The Battle of Fredericksburg lasted but a few days.
Yet it left such ruin and rubble that it took decades for the town to recover.
The greatest catastrophe--save the whole Civil War itself--to ever befall the community disrupted local commerce, vaporized millions of dollars in property, splintered families and cost thousands of lives.
"Fredericksburg is a deeply human story. It's a story of soldiers. It's a story of fighting men who are also members of families, and who are citizen-soldiers," historian George C. Rable said. "It's a battle whose effects reverberate throughout the Western world."
That's how Rable set the stage Saturday for a four-hour exploration of the fight for which Fredericksburg is most famed.

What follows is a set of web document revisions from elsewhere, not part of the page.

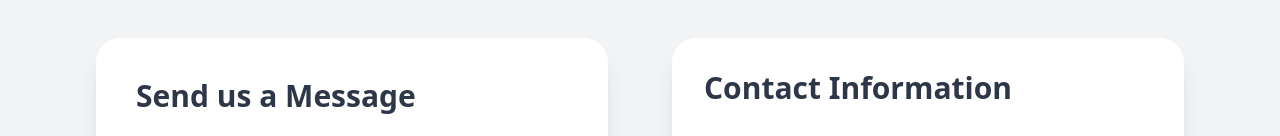
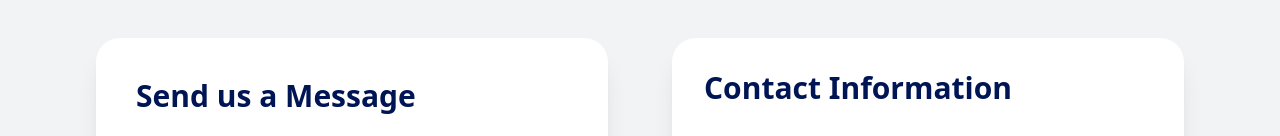
Before and after one commit to SeneshFitzroy/ToolnTask, a Next.js app: page /Contact in a window 1280 px wide. Shown: the part 651-787 px from the top of the page. Built offline with nearby package versions, Linux system fonts and the light colour scheme; no server answers; the database is empty; a web font is replaced by a local one.

Commit message:
feat: Enhanced pages/Contact.tsx,  - Detailed changes: diff --git a/pages/Contact.tsx b/pages/Contact.tsx... at 01:58 PM +0530, July 03, 2025

```diff
--- a/pages/Contact.tsx
+++ b/pages/Contact.tsx
@@ -171,7 +171,7 @@ export default function Contact() {
           <div className="grid grid-cols-1 lg:grid-cols-2 gap-12 sm:gap-16">
             {/* Contact Form */}
             <div className="p-8 sm:p-10 rounded-3xl shadow-xl" style={{ backgroundColor: theme === 'dark' ? '#1a1a1a' : '#FFFFFF' }}>
-              <h2 className="text-2xl sm:text-3xl font-bold mb-8" style={{ color: theme === 'dark' ? '#FFFFFF' : '#2D3748' }}>Send us a Message</h2>
+              <h2 className="text-2xl sm:text-3xl font-bold mb-8" style={{ color: theme === 'dark' ? '#FFFFFF' : '#001554' }}>Send us a Message</h2>
 
               {/* Success Message */}
               {success && (
@@ -325,7 +325,7 @@ export default function Contact() {
             {/* Contact Information */}
             <div className="space-y-8 sm:space-y-10">
               <div className="p-8 rounded-3xl shadow-xl hover:scale-105 transition-all duration-300" style={{ backgroundColor: '#FFFFFF' }}>
-                <h2 className="text-2xl sm:text-3xl font-bold mb-8" style={{ color: '#2D3748' }}>Contact Information</h2>
+                <h2 className="text-2xl sm:text-3xl font-bold mb-8" style={{ color: '#001554' }}>Contact Information</h2>
                 <div className="space-y-6">
                   <div className="flex items-start space-x-4">
                     <div className="w-14 h-14 rounded-full flex items-center justify-center flex-shrink-0 shadow-lg" style={{ backgroundColor: '#FE5F16' }}>
```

"Years of Anguish: Struggle at Fredericksburg," the region's fourth speakers' forum on the war's sesquicentennial, featured the world's finest scholars on the battle: Rable, Susannah J. Ural and Francis A. O'Reilly.

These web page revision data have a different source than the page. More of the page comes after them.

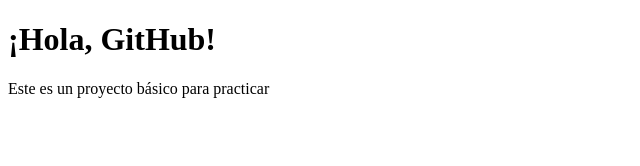
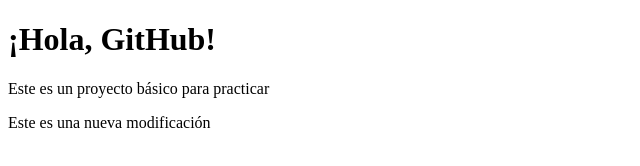
Before and after one commit to AngelFranko/mi_proyecto_web, a plain HTML site: page index.html in a window 1280 px wide. Shown: the whole page, without its empty margins (0-640 px from the left). Drawn offline with Linux system fonts and the light colour scheme.

Commit message:
Añadir a ¡Hola, GitHub! un nuevo parrafo

```diff
--- a/index.html
+++ b/index.html
@@ -10,6 +10,7 @@
 <body>
     <h1>¡Hola, GitHub!</h1>
     <p>Este es un proyecto básico para practicar</p>
+    <p>Este es una nueva modificación</p>
 </body>
 
 </html>
```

The trio of historians enthralled an audience of about 200 people in the Fredericksburg Baptist Church, a bastion for Brig. Gen. William Barksdale's Mississippi sharpshooters during street fighting before the Dec. 13, 1862, battle.

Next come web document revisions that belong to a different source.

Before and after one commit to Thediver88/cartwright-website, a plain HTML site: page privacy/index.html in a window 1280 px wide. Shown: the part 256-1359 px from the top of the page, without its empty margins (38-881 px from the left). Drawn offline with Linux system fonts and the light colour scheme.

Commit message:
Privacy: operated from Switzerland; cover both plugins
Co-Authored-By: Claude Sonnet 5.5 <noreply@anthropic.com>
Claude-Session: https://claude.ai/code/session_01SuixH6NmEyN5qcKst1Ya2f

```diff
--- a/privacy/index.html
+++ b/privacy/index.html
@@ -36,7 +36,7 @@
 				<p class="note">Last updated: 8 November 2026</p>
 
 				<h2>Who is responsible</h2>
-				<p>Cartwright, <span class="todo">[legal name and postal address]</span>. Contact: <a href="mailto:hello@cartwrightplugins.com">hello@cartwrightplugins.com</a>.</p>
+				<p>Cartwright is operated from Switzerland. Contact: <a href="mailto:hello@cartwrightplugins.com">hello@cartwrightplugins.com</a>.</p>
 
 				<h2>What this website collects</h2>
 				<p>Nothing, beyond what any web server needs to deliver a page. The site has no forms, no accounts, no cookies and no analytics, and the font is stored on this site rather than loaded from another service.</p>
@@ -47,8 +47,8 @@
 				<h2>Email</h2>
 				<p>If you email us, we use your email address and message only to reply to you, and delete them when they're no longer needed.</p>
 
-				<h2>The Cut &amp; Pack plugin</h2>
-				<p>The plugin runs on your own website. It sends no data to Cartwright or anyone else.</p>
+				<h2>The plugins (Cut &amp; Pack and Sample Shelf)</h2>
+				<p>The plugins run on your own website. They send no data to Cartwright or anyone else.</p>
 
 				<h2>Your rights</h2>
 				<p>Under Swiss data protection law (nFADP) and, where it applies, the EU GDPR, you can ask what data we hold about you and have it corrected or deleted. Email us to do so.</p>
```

"To most students of the Civil War, Fredericksburg appears to be a major blunder by Maj. Gen. Ambrose Burnside with little significance for the larger course of the war. It seems the horrific bloodletting didn't really accomplish anything," Rable said.
But Rable, whose "Fredericksburg! Fredericksburg!" is one of the two definitive histories of the battle, said Fredericksburg was vitally important at the time and remains a key conflict for people to study.
"It was a false high point for the Confederacy and a false low point for the Union," he said. "It points out that the war could have turned out in many different ways than occurred."
The battle left 12,653 Union dead, wounded and missing and 4,201 Confederate casualties.
When President Lincoln heard the news, he moaned, "If there is a place worse than hell, I am in it!"
Lincoln, after all, had pressed Burnside and other generals to carry the war to the Confederates in an unheard-of winter campaign.
He desperately needed a battlefield victory. His Republican party had been shellacked in midterm elections; he'd sacked Gen. George B. McClellan after he failed to chase Robert E. Lee's forces into Virginia after Antietam; and his threatened Emancipation Proclamation had ignited a firestorm of criticism.